- Exercise
The word "version" marks the lines to keep; find each one in the data and copy it.

Change detection data
────────────────
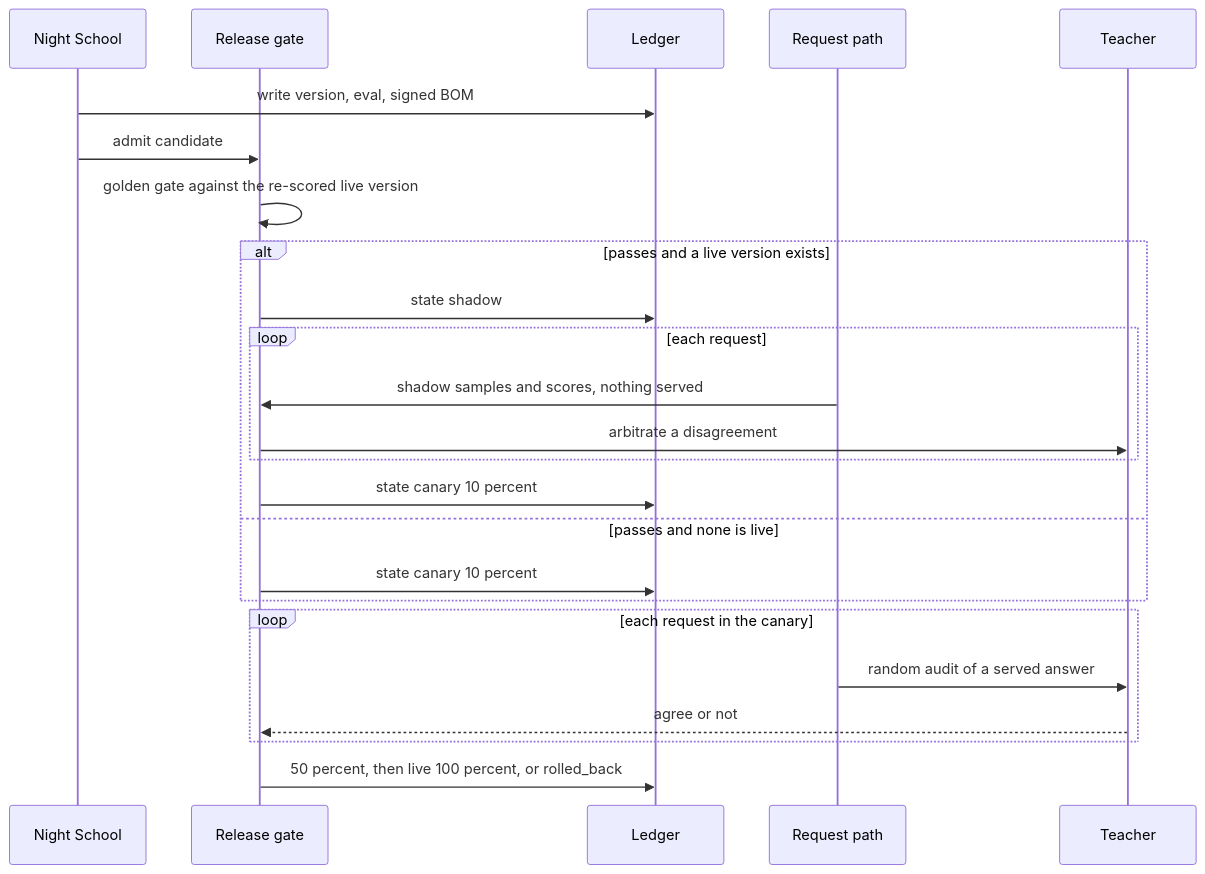
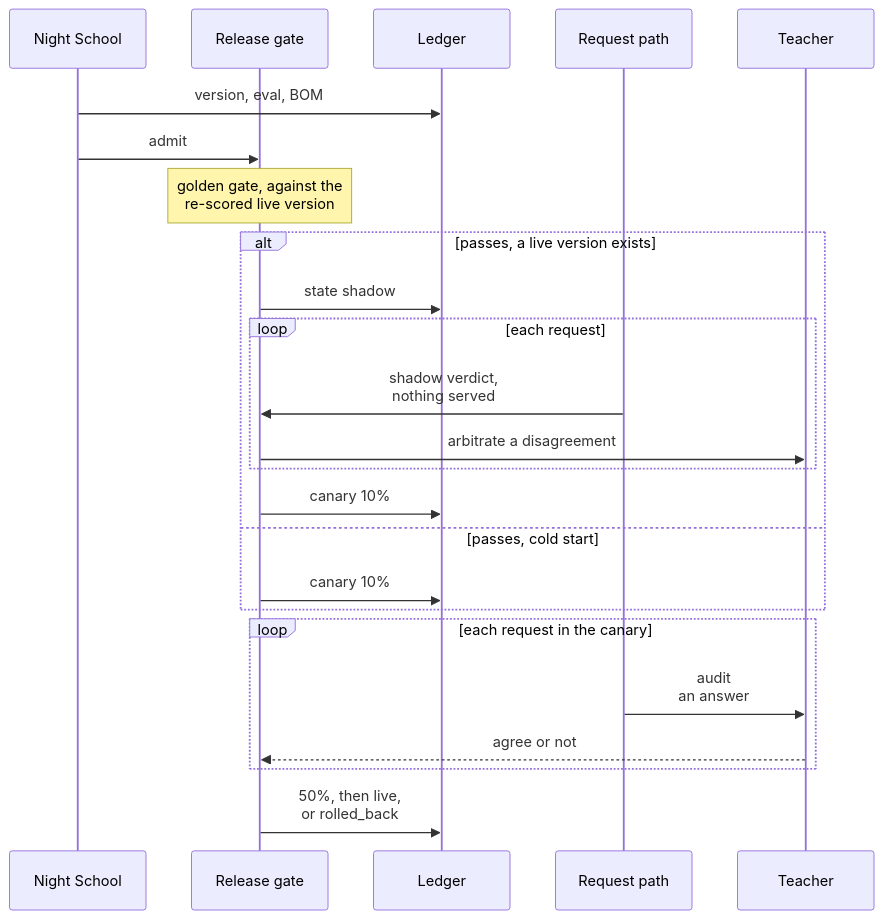
One commit to harshbhx/ratchet changed the first of 5 diagrams in docs-site/src/content/docs/guides/release-gate.mdx. Above: the diagram before and after it, drawn with Mermaid. The commit also changed other lines of this file and 25 other files, not shown here.

````diff
--- a/docs-site/src/content/docs/guides/release-gate.mdx
+++ b/docs-site/src/content/docs/guides/release-gate.mdx
@@ -30,26 +38,26 @@
 ```mermaid
 sequenceDiagram
-    participant N as Night School
-    participant G as Release gate
-    participant L as Ledger
-    participant R as Request path
-    participant T as Teacher
-    N->>L: write version, eval, signed BOM
-    N->>G: admit candidate
-    G->>G: golden gate against the re-scored live version
-    alt passes and a live version exists
-        G->>L: state shadow
-        loop each request
-            R->>G: shadow samples and scores, nothing served
-            G->>T: arbitrate a disagreement
-        end
-        G->>L: state canary 10 percent
-    else passes and none is live
-        G->>L: state canary 10 percent
+  participant N as Night School
+  participant G as Release gate
+  participant Ledger as Ledger
+  participant R as Request path
+  participant Teacher as Teacher
+  N->>Ledger: version, eval, BOM
+  N->>G: admit
+  Note over G: golden gate, against the<br/>re-scored live version
+  alt passes, a live version exists
+    G->>Ledger: state shadow
+    loop each request
+      R->>G: shadow verdict,<br/>nothing served
+      G->>Teacher: arbitrate a disagreement
     end
-    loop each request in the canary
-        R->>T: random audit of a served answer
-        T-->>G: agree or not
-    end
-    G->>L: 50 percent, then live 100 percent, or rolled_back
+    G->>Ledger: canary 10%
+  else passes, cold start
+    G->>Ledger: canary 10%
+  end
+  loop each request in the canary
+    R->>Teacher: audit<br/>an answer
+    Teacher-->>G: agree or not
+  end
+  G->>Ledger: 50%, then live,<br/>or rolled_back
 ```
````
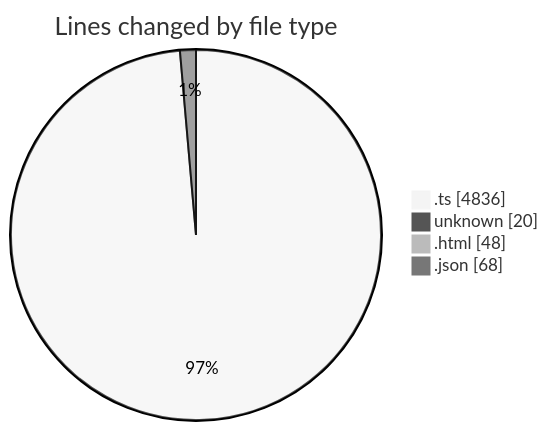
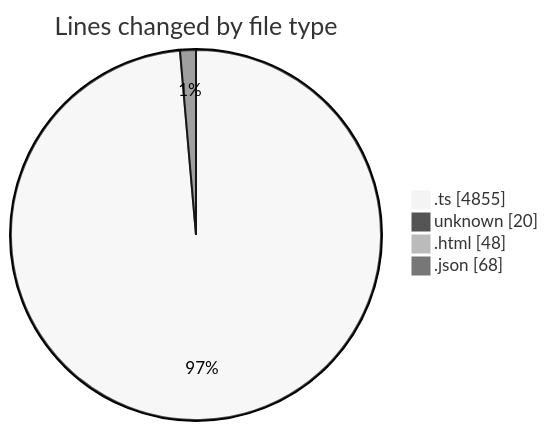
One commit to tmsrecording-cyber/code-tracking changed the first of 2 diagrams in 2026-02-06/singularitybrainai/README.md. Above: the diagram before and after it, drawn with Mermaid (neutral theme). The commit also changed other lines of this file and 1 other file, not shown here.

````diff
--- a/2026-02-06/singularitybrainai/README.md
+++ b/2026-02-06/singularitybrainai/README.md
@@ -31,8 +31,8 @@
 ```mermaid
 pie showData
 title Lines changed by file type
-".ts" : 4836
+".ts" : 4855
 "unknown" : 20
 ".html" : 48
 ".json" : 68
 ```
````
────────────────
- Task output
-    N->>L: write version, eval, signed BOM
-    G->>G: golden gate against the re-scored live version
-    alt passes and a live version exists
+  N->>Ledger: version, eval, BOM
+  Note over G: golden gate, against the<br/>re-scored live version
+  alt passes, a live version exists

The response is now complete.